What to work on
Only the pictures are to be left out; set down the rest of the records exactly.

Data for review
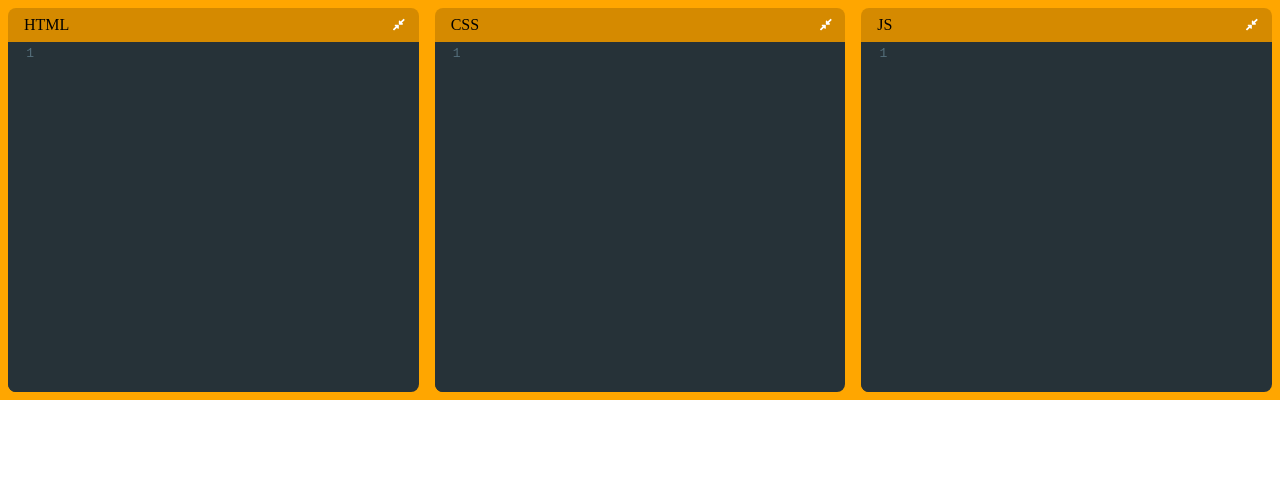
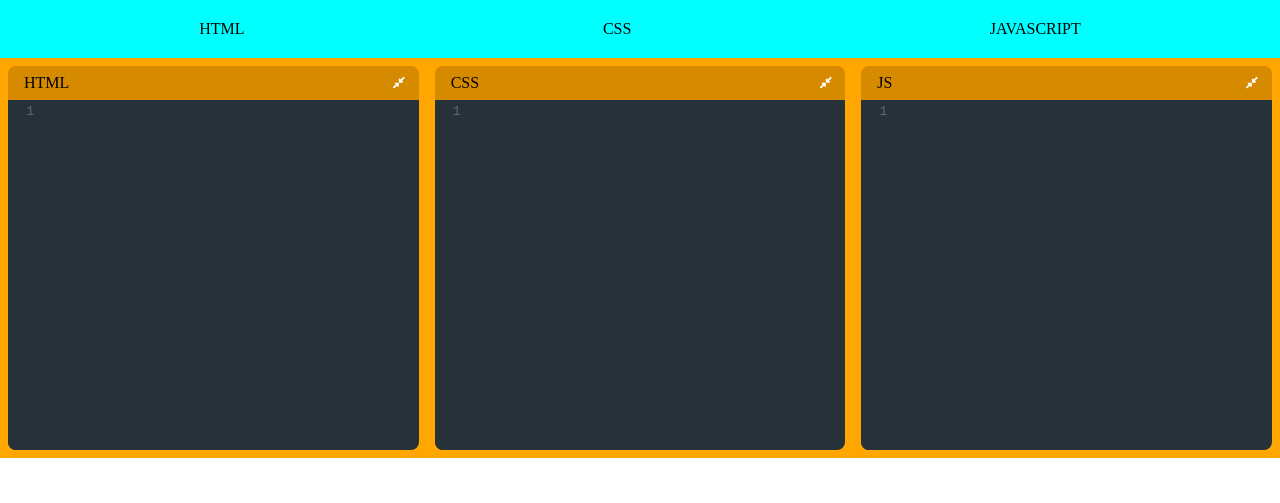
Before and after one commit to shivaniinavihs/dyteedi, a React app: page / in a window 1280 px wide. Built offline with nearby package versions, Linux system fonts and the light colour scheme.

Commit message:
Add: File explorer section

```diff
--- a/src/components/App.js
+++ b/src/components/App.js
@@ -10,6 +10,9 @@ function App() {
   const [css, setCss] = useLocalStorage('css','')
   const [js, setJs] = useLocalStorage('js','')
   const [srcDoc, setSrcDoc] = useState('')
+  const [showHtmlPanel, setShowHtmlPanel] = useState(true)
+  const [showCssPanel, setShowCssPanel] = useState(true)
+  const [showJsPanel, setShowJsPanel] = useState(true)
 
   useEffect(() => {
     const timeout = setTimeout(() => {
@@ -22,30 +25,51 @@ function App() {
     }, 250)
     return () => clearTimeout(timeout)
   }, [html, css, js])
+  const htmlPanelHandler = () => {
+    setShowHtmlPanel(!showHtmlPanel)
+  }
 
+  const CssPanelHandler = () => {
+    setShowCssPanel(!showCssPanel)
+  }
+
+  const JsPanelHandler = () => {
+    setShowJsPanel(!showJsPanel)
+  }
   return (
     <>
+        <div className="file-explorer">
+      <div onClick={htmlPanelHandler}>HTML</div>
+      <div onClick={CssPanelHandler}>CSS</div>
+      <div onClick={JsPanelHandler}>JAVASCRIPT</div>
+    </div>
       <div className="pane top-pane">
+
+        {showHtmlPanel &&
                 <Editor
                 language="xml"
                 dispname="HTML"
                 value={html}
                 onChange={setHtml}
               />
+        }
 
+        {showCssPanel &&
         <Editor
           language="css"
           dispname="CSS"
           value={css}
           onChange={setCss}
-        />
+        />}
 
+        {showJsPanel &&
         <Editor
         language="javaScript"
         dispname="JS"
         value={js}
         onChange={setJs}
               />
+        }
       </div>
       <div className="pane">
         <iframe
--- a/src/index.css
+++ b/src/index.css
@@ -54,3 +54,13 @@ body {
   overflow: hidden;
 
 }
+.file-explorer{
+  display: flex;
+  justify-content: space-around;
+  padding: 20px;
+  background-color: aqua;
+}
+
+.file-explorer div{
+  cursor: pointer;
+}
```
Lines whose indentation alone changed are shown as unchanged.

Reply to the task
Before and after one commit to shivaniinavihs/dyteedi, a React app: page / in a window 1280 px wide. Built offline with nearby package versions, Linux system fonts and the light colour scheme.

Commit message:
Add: File explorer section

```diff
--- a/src/components/App.js
+++ b/src/components/App.js
@@ -10,6 +10,9 @@ function App() {
   const [css, setCss] = useLocalStorage('css','')
   const [js, setJs] = useLocalStorage('js','')
   const [srcDoc, setSrcDoc] = useState('')
+  const [showHtmlPanel, setShowHtmlPanel] = useState(true)
+  const [showCssPanel, setShowCssPanel] = useState(true)
+  const [showJsPanel, setShowJsPanel] = useState(true)
 
   useEffect(() => {
     const timeout = setTimeout(() => {
@@ -22,30 +25,51 @@ function App() {
     }, 250)
     return () => clearTimeout(timeout)
   }, [html, css, js])
+  const htmlPanelHandler = () => {
+    setShowHtmlPanel(!showHtmlPanel)
+  }
 
+  const CssPanelHandler = () => {
+    setShowCssPanel(!showCssPanel)
+  }
+
+  const JsPanelHandler = () => {
+    setShowJsPanel(!showJsPanel)
+  }
   return (
     <>
+        <div className="file-explorer">
+      <div onClick={htmlPanelHandler}>HTML</div>
+      <div onClick={CssPanelHandler}>CSS</div>
+      <div onClick={JsPanelHandler}>JAVASCRIPT</div>
+    </div>
       <div className="pane top-pane">
+
+        {showHtmlPanel &&
                 <Editor
                 language="xml"
                 dispname="HTML"
                 value={html}
                 onChange={setHtml}
               />
+        }
 
+        {showCssPanel &&
         <Editor
           language="css"
           dispname="CSS"
           value={css}
           onChange={setCss}
-        />
+        />}
 
+        {showJsPanel &&
         <Editor
         language="javaScript"
         dispname="JS"
         value={js}
         onChange={setJs}
               />
+        }
       </div>
       <div className="pane">
         <iframe
--- a/src/index.css
+++ b/src/index.css
@@ -54,3 +54,13 @@ body {
   overflow: hidden;
 
 }
+.file-explorer{
+  display: flex;
+  justify-content: space-around;
+  padding: 20px;
+  background-color: aqua;
+}
+
+.file-explorer div{
+  cursor: pointer;
+}
```
Lines whose indentation alone changed are shown as unchanged.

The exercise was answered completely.